Alberta's still not the economic driver it once was: ATB report

Jobs are returning to Alberta but the province still isn't back to being the economic driver it once was, according to a study by ATB Financial.

There's still 'underlying pain' from the recession

ATB Financial says Alberta is adding jobs, but it's not yet back to where it once was. (David Bell/CBC)

Jobs are returning to Alberta but the province still isn't back to being the economic driver it once was, according to a report by ATB Financial.

"It's going to take some time to get there, and there's still a lot of people on the other side of this who haven't been able to find work or are still struggling in the wake of the recession," said Rob Roach, director of insight with ATB's economics and research team.

"So on the one hand we're growing again and we'll probably get back to leading the country in job growth but there's still that underlying pain left over from the recession."

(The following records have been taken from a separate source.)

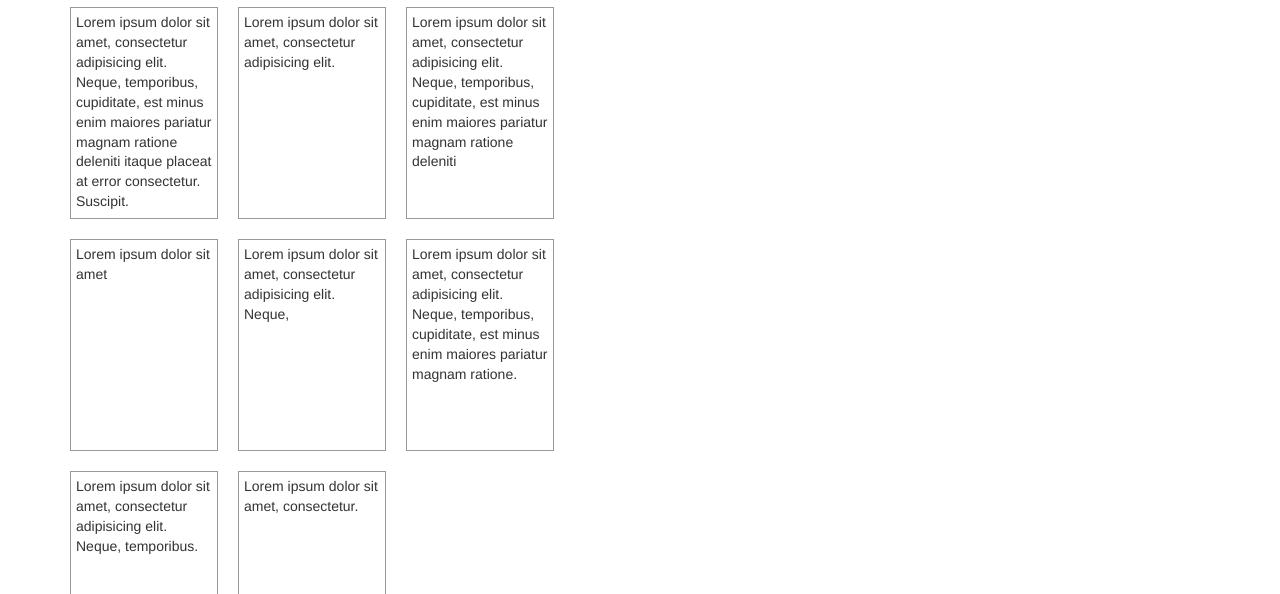
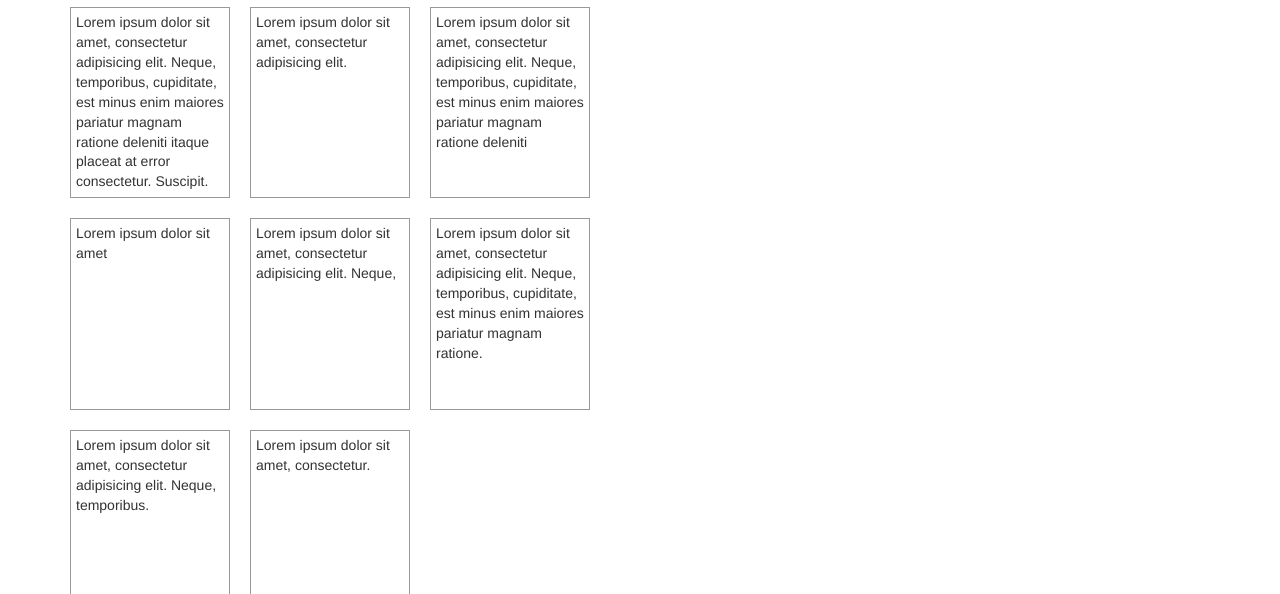
Before and after one commit to hideki-a/ajl, a website: page samples/height_equalizer.html in a window 1280 px wide. Shown: the part 206-800 px from the top of the page. Drawn offline with Linux system fonts and the light colour scheme.

Commit message:
HeightEqualizer調整

```diff
--- a/samples/height_equalizer.html
+++ b/samples/height_equalizer.html
@@ -25,7 +25,7 @@ ul{
     padding: 5px;
     border: 1px solid #999;
     width: 148px;
-    /*box-sizing: border-box;*/
+    box-sizing: content-box;
 }
 
 .list-u-01 li:nth-child(3n){
--- a/src/ajl.heightequalizer.js
+++ b/src/ajl.heightequalizer.js
@@ -62,7 +62,7 @@ ajl.HeightEqualizer.prototype = {
             if (height.length > 0) {
                 this.target[i].style.height = height[i] + "px";
             } else {
-                this.target[i].style.height = "";
+                this.target[i].style.height = "auto";
             }
 
             i += 1;
```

A chart from ATB Financial shows the annual per cent change in job creation in Alberta and Canada from 2007 to 2017. (ATB Financial)

The overview of Alberta's labour force report, released Wednesday, found Alberta has the highest employment rate of any province every year since 1976, and employment growth averaged 1.7 per cent from 2007 to 2017, compared to 1.1 per cent nationally. 

The average annual unemployment rate in Alberta over the same time period was 5.6 per cent, compared to seven per cent nationally.

Recession hit hard

But, the recession had a big impact on the province. There were 37,300 fewer jobs in the province in 2016 compared to 2015, ATB said, and 14,200 fewer in 2017 compared to 2015.

The province's annual unemployment rate also jumped above the national average in 2017 for the first time since 1988. 

But, annual employment growth has stayed strong in Alberta. Annual employment growth has averaged 2.5 per cent since 1976, with the province adding 300,000 jobs in the past decade, accounting for 18 per cent of all the jobs created in the country in that time. 

ATB said in the study that if Alberta's job growth had matched Canada's, there would be 736,000 fewer jobs in the province today. 

In the past decade, more jobs were created in Alberta than in the Atlantic provinces and B.C. together, the report found.

Oil recovery spurs job growth

Roach said recovery in the oil and gas sector has started to spur job growth in other industries.

"Now that things have been improving overall and especially in the energy sector, we should see Alberta get back to much stronger levels of employment growth and being able to play once again that role as an engine of job creation sort of above what the rest of the country is able to do."

But, he said some of those returning jobs are part time or at lower wages. The report found that the proportion of young workers with part-time jobs has increased above the 10-year average of 37.4 per cent in the past two years, which could mean there has been less full-time work for those under 25-years-old. 

With files from Elizabeth Snaddon